(Web page revision data)
►

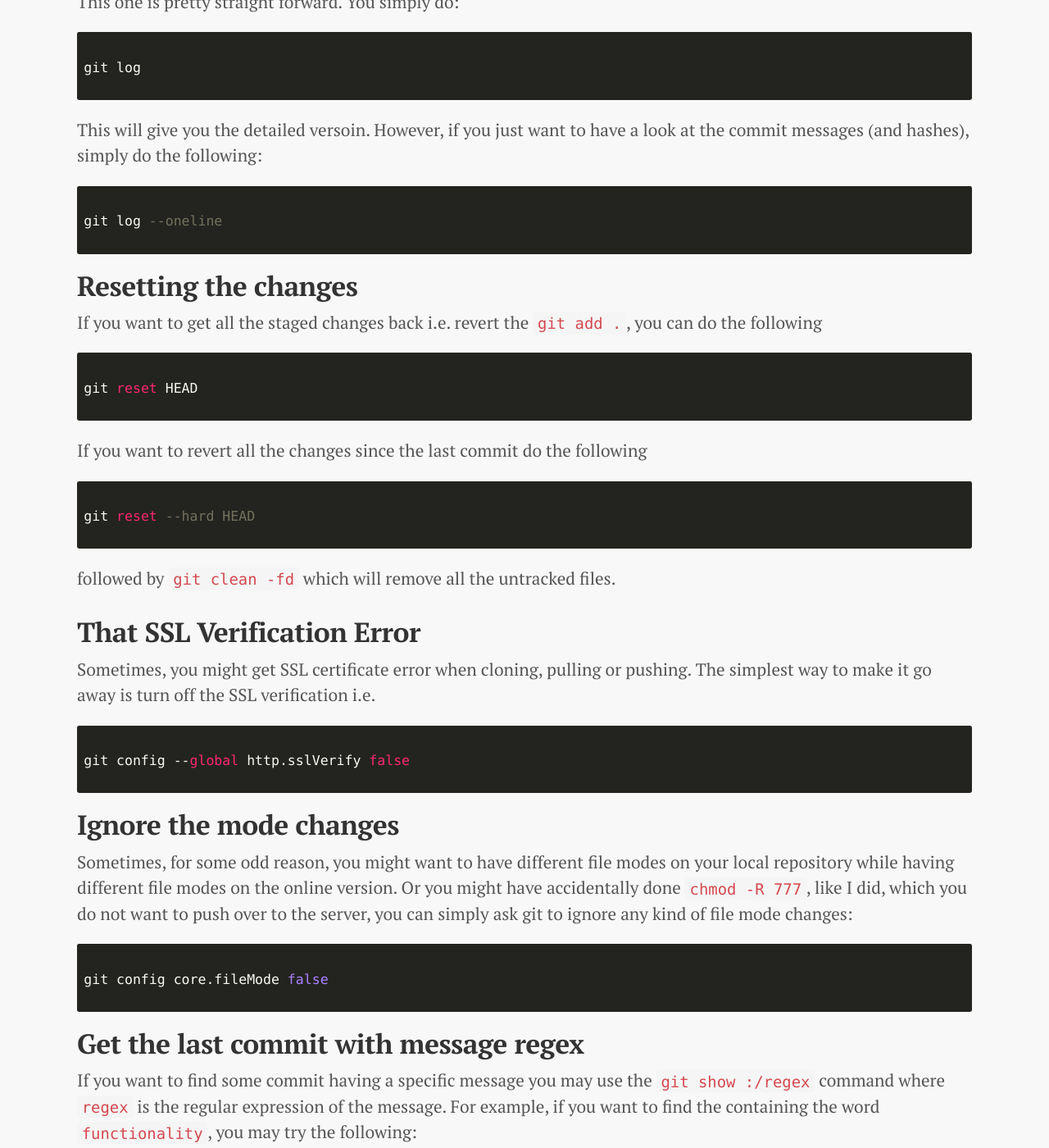
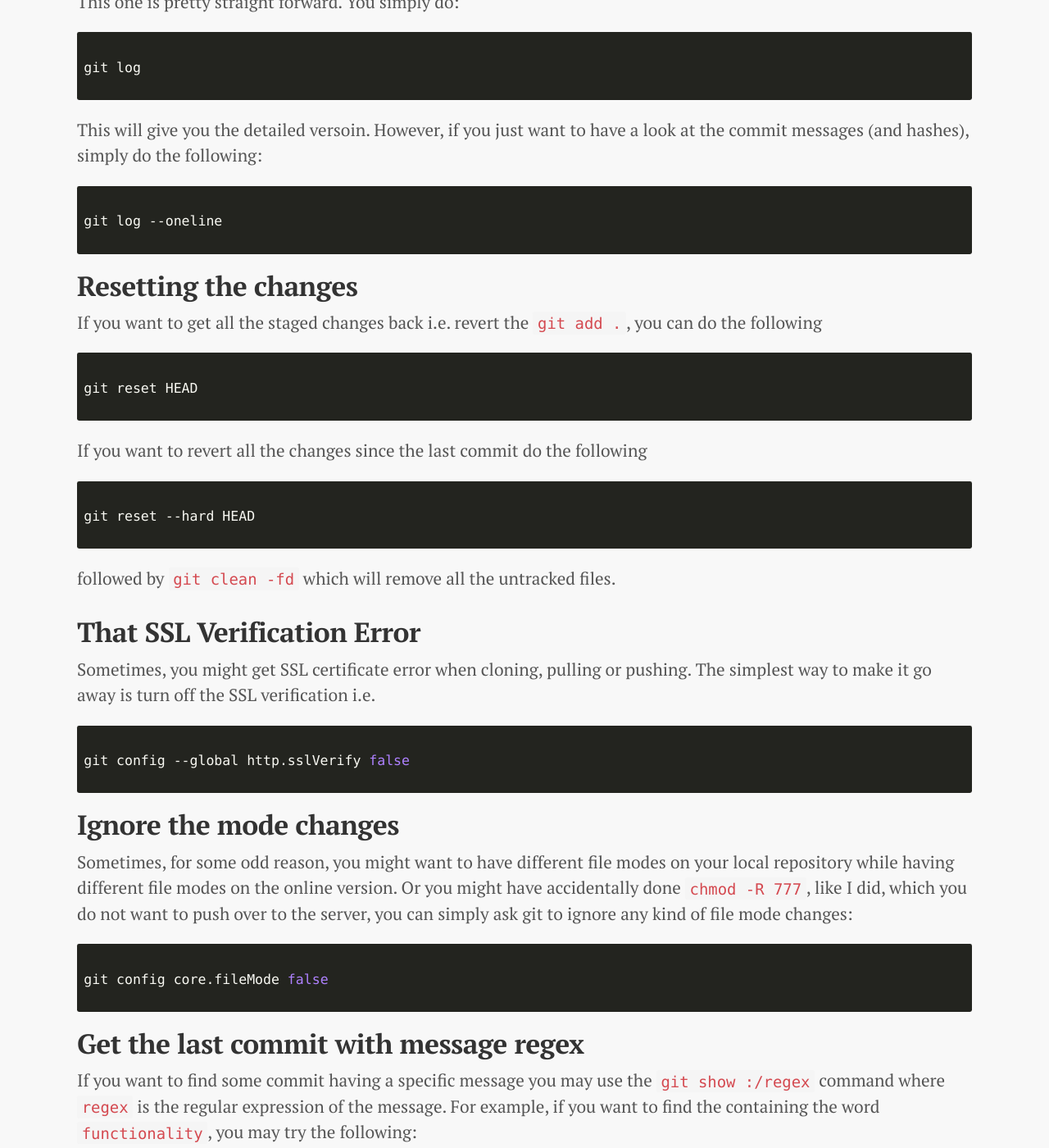
Before and after one commit to kamranahmedse/kamranahmedse.github.io, a Jekyll site: the page built from blog/_posts/2015-07-20-random-git-tips-and-tricks.md, in a window 1280 px wide and 1400 px high, scrolled down 2109 px. Shown: the whole window at 82% size. Built offline with Jekyll 4.4.1, drawn with Linux system fonts in a browser that asks for light colours; comment, search, counter and statistics services are not loaded; some of the changed text lies outside the part shown.

Commit message:
Updated the syntax highlighting.

```diff
--- a/blog/_posts/2015-07-20-random-git-tips-and-tricks.md
+++ b/blog/_posts/2015-07-20-random-git-tips-and-tricks.md
@@ -15,7 +15,7 @@ You can make `git` to stop asking for the credentials by either of the two ways
 - You may [add an SSH key](https://help.github.com/articles/generating-ssh-keys/) so that *`git`* will trust your PC and won't ask for the credentials.
 - Use git credential helper:
 
-<pre><code class="shell">
+<pre><code class="bash">
 git config credential.helper store
 </code></pre>
 
@@ -24,7 +24,7 @@ By using this command, it would *cache* the credentials and you won't have to ty
 ##Rebasing the commits
 `git rebase` is [really powerful](http://git-scm.com/docs/git-rebase) however I mostly find myself using it to rebase the commits in order to have a clean history. Here is how you rebase the commits i.e. merge the minor commits into one meaningful commit.
 
-<pre><code class="shell">
+<pre><code class="bash">
 git rebase -i xxxxx
 </code></pre>
 
@@ -34,20 +34,20 @@ Where `xxxxx` is the hash of the commit immediately below the commit message til
 ##Renaming a branch
 You can do the following to rename a branch
 
-<pre><code class="shell">
+<pre><code class="bash">
 git branch -m old_branch_name new_branch_name
 </code></pre>
 
 Also, if you want to rename the branch which you are currently on, you can do the following
 
-<pre><code class="shell">
+<pre><code class="bash">
 git branch -m new_branch_name
 </code></pre>
 
 ##Detached head problem
 Sometimes you might get the problem of detached head. Most common cause for this to occur is, you checkout some specific commit and you start getting this detached head warning since you are not any branch. So how do you solve this?! You simply checkout the branch you were on. For example if you were doing some work upon the `develop` branch, when you started getting this warning, do
 
-<pre><code class="shell">
+<pre><code class="bash">
 git checkout develop
 </code></pre>
 
@@ -56,26 +56,26 @@ If you forget about the branch you were on, you may simply `checkout` some (any)
 ##Checking the log
 This one is pretty straight forward. You simply do:
 
-<pre><code class="shell">
+<pre><code class="bash">
 git log
 </code></pre>
 
 This will give you the detailed versoin. However, if you just want to have a look at the commit messages (and hashes), simply do the following:
 
-<pre><code class="shell">
+<pre><code class="bash">
 git log --oneline
 </code></pre>
 
 ##Resetting the changes
 If you want to get all the staged changes back i.e. revert the `git add .`, you can do the following
 
-<pre><code class="shell">
+<pre><code class="bash">
 git reset HEAD
 </code></pre>
 
 If you want to revert all the changes since the last commit do the following
 
-<pre><code class="shell">
+<pre><code class="bash">
 git reset --hard HEAD
 </code></pre>
 
@@ -85,21 +85,21 @@ followed by `git clean -fd` which will remove all the untracked files.
 
 Sometimes, you might get SSL certificate error when cloning, pulling or pushing. The simplest way to make it go away is turn off the SSL verification i.e.
 
-<pre><code class="shell">
+<pre><code class="bash">
 git config --global http.sslVerify false
 </code></pre>
 
 ##Ignore the mode changes
 Sometimes, for some odd reason, you might want to have different file modes on your local repository while having different file modes on the online version. Or you might have accidentally done `chmod -R 777`, like I did, which you do not want to push over to the server, you can simply ask git to ignore any kind of file mode changes:
 
-<pre><code class="shell">
+<pre><code class="bash">
 git config core.fileMode false
 </code></pre>
 
 ##Get the last commit with message regex
 If you want to find some commit having a specific message you may use the `git show :/regex` command where `regex` is the regular expression of the message. For example, if you want to find the containing the word `functionality`, you may try the following:
 
-<pre><code class="shell">
+<pre><code class="bash">
 git show :/fix
 </code></pre>
 
```
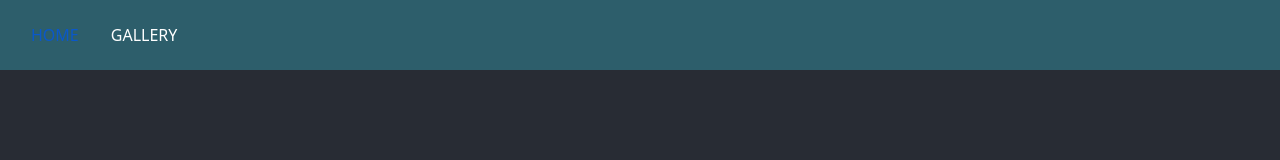
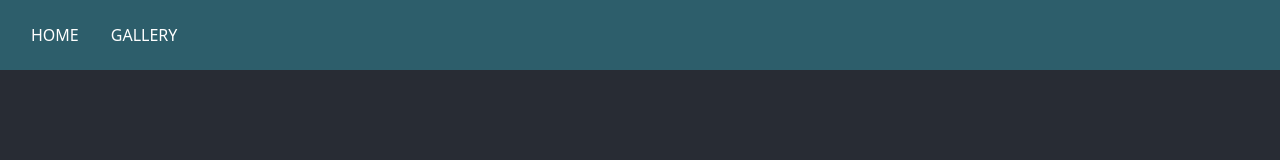
Before and after one commit to MarcoAmato/SolSnap, a React (Create React App) app: page / in a window 1280 px wide. In both pictures the pointer is over the link "HOME". Shown: the top 160 px of the page. Built offline with nearby package versions, Linux system fonts and the light colour scheme.

Commit message:
fix style

```diff
--- a/src/Frontend/component/nav.tsx
+++ b/src/Frontend/component/nav.tsx
@@ -1,5 +1,5 @@
 import React from 'react';
-import { Nav, NavItem, NavLink } from 'reactstrap';
+import { Nav, NavItem } from 'reactstrap';
 import { Link } from 'react-router-dom';
 
 
--- a/src/Frontend/css/Style.css
+++ b/src/Frontend/css/Style.css
@@ -51,3 +51,13 @@
   color: white;
   text-decoration: none;
 }
+
+.text:focus{
+  color: white;
+  text-decoration: none;
+}
+
+.text:hover{
+  color: white;
+  text-decoration: none;
+}
```
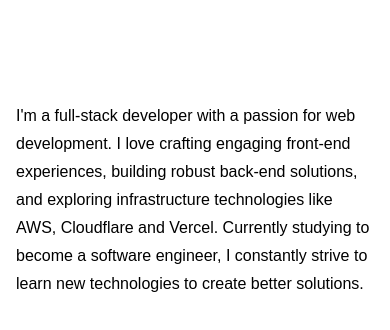
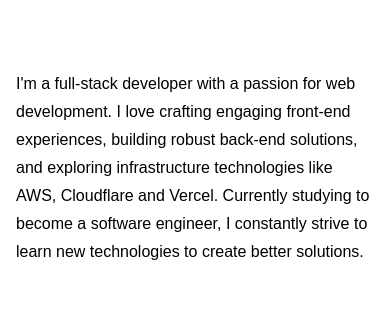
Before and after one commit to PGabriel20/Portifolio, a Next.js app: page / in a window 390 px wide. Shown: the part 388-718 px from the top of the page. Built offline with nearby package versions, Linux system fonts and the light colour scheme.

Commit message:
Reduced mobile padding on index

```diff
--- a/src/pages/index.tsx
+++ b/src/pages/index.tsx
@@ -44,7 +44,7 @@
         </section>
       </div>
 
-      <section className='mt-28 mb-56'>
+      <section className='mt-20 md:mt-28 mb-56'>
         <p className='md:mt-4 text-md lg:text-xl leading-7'>
           I&apos;m a full-stack developer with a passion for web development. I love crafting
           engaging front-end experiences, building robust back-end solutions, and exploring
```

◄

All of the data should come back exactly as written, but without pictures.

-- The completed task --
Before and after one commit to kamranahmedse/kamranahmedse.github.io, a Jekyll site: the page built from blog/_posts/2015-07-20-random-git-tips-and-tricks.md, in a window 1280 px wide and 1400 px high, scrolled down 2109 px. Shown: the whole window at 82% size. Built offline with Jekyll 4.4.1, drawn with Linux system fonts in a browser that asks for light colours; comment, search, counter and statistics services are not loaded; some of the changed text lies outside the part shown.

Commit message:
Updated the syntax highlighting.

```diff
--- a/blog/_posts/2015-07-20-random-git-tips-and-tricks.md
+++ b/blog/_posts/2015-07-20-random-git-tips-and-tricks.md
@@ -15,7 +15,7 @@ You can make `git` to stop asking for the credentials by either of the two ways
 - You may [add an SSH key](https://help.github.com/articles/generating-ssh-keys/) so that *`git`* will trust your PC and won't ask for the credentials.
 - Use git credential helper:
 
-<pre><code class="shell">
+<pre><code class="bash">
 git config credential.helper store
 </code></pre>
 
@@ -24,7 +24,7 @@ By using this command, it would *cache* the credentials and you won't have to ty
 ##Rebasing the commits
 `git rebase` is [really powerful](http://git-scm.com/docs/git-rebase) however I mostly find myself using it to rebase the commits in order to have a clean history. Here is how you rebase the commits i.e. merge the minor commits into one meaningful commit.
 
-<pre><code class="shell">
+<pre><code class="bash">
 git rebase -i xxxxx
 </code></pre>
 
@@ -34,20 +34,20 @@ Where `xxxxx` is the hash of the commit immediately below the commit message til
 ##Renaming a branch
 You can do the following to rename a branch
 
-<pre><code class="shell">
+<pre><code class="bash">
 git branch -m old_branch_name new_branch_name
 </code></pre>
 
 Also, if you want to rename the branch which you are currently on, you can do the following
 
-<pre><code class="shell">
+<pre><code class="bash">
 git branch -m new_branch_name
 </code></pre>
 
 ##Detached head problem
 Sometimes you might get the problem of detached head. Most common cause for this to occur is, you checkout some specific commit and you start getting this detached head warning since you are not any branch. So how do you solve this?! You simply checkout the branch you were on. For example if you were doing some work upon the `develop` branch, when you started getting this warning, do
 
-<pre><code class="shell">
+<pre><code class="bash">
 git checkout develop
 </code></pre>
 
@@ -56,26 +56,26 @@ If you forget about the branch you were on, you may simply `checkout` some (any)
 ##Checking the log
 This one is pretty straight forward. You simply do:
 
-<pre><code class="shell">
+<pre><code class="bash">
 git log
 </code></pre>
 
 This will give you the detailed versoin. However, if you just want to have a look at the commit messages (and hashes), simply do the following:
 
-<pre><code class="shell">
+<pre><code class="bash">
 git log --oneline
 </code></pre>
 
 ##Resetting the changes
 If you want to get all the staged changes back i.e. revert the `git add .`, you can do the following
 
-<pre><code class="shell">
+<pre><code class="bash">
 git reset HEAD
 </code></pre>
 
 If you want to revert all the changes since the last commit do the following
 
-<pre><code class="shell">
+<pre><code class="bash">
 git reset --hard HEAD
 </code></pre>
 
@@ -85,21 +85,21 @@ followed by `git clean -fd` which will remove all the untracked files.
 
 Sometimes, you might get SSL certificate error when cloning, pulling or pushing. The simplest way to make it go away is turn off the SSL verification i.e.
 
-<pre><code class="shell">
+<pre><code class="bash">
 git config --global http.sslVerify false
 </code></pre>
 
 ##Ignore the mode changes
 Sometimes, for some odd reason, you might want to have different file modes on your local repository while having different file modes on the online version. Or you might have accidentally done `chmod -R 777`, like I did, which you do not want to push over to the server, you can simply ask git to ignore any kind of file mode changes:
 
-<pre><code class="shell">
+<pre><code class="bash">
 git config core.fileMode false
 </code></pre>
 
 ##Get the last commit with message regex
 If you want to find some commit having a specific message you may use the `git show :/regex` command where `regex` is the regular expression of the message. For example, if you want to find the containing the word `functionality`, you may try the following:
 
-<pre><code class="shell">
+<pre><code class="bash">
 git show :/fix
 </code></pre>
 
```
Before and after one commit to MarcoAmato/SolSnap, a React (Create React App) app: page / in a window 1280 px wide. In both pictures the pointer is over the link "HOME". Shown: the top 160 px of the page. Built offline with nearby package versions, Linux system fonts and the light colour scheme.

Commit message:
fix style

```diff
--- a/src/Frontend/component/nav.tsx
+++ b/src/Frontend/component/nav.tsx
@@ -1,5 +1,5 @@
 import React from 'react';
-import { Nav, NavItem, NavLink } from 'reactstrap';
+import { Nav, NavItem } from 'reactstrap';
 import { Link } from 'react-router-dom';
 
 
--- a/src/Frontend/css/Style.css
+++ b/src/Frontend/css/Style.css
@@ -51,3 +51,13 @@
   color: white;
   text-decoration: none;
 }
+
+.text:focus{
+  color: white;
+  text-decoration: none;
+}
+
+.text:hover{
+  color: white;
+  text-decoration: none;
+}
```
Before and after one commit to PGabriel20/Portifolio, a Next.js app: page / in a window 390 px wide. Shown: the part 388-718 px from the top of the page. Built offline with nearby package versions, Linux system fonts and the light colour scheme.

Commit message:
Reduced mobile padding on index

```diff
--- a/src/pages/index.tsx
+++ b/src/pages/index.tsx
@@ -44,7 +44,7 @@
         </section>
       </div>
 
-      <section className='mt-28 mb-56'>
+      <section className='mt-20 md:mt-28 mb-56'>
         <p className='md:mt-4 text-md lg:text-xl leading-7'>
           I&apos;m a full-stack developer with a passion for web development. I love crafting
           engaging front-end experiences, building robust back-end solutions, and exploring
```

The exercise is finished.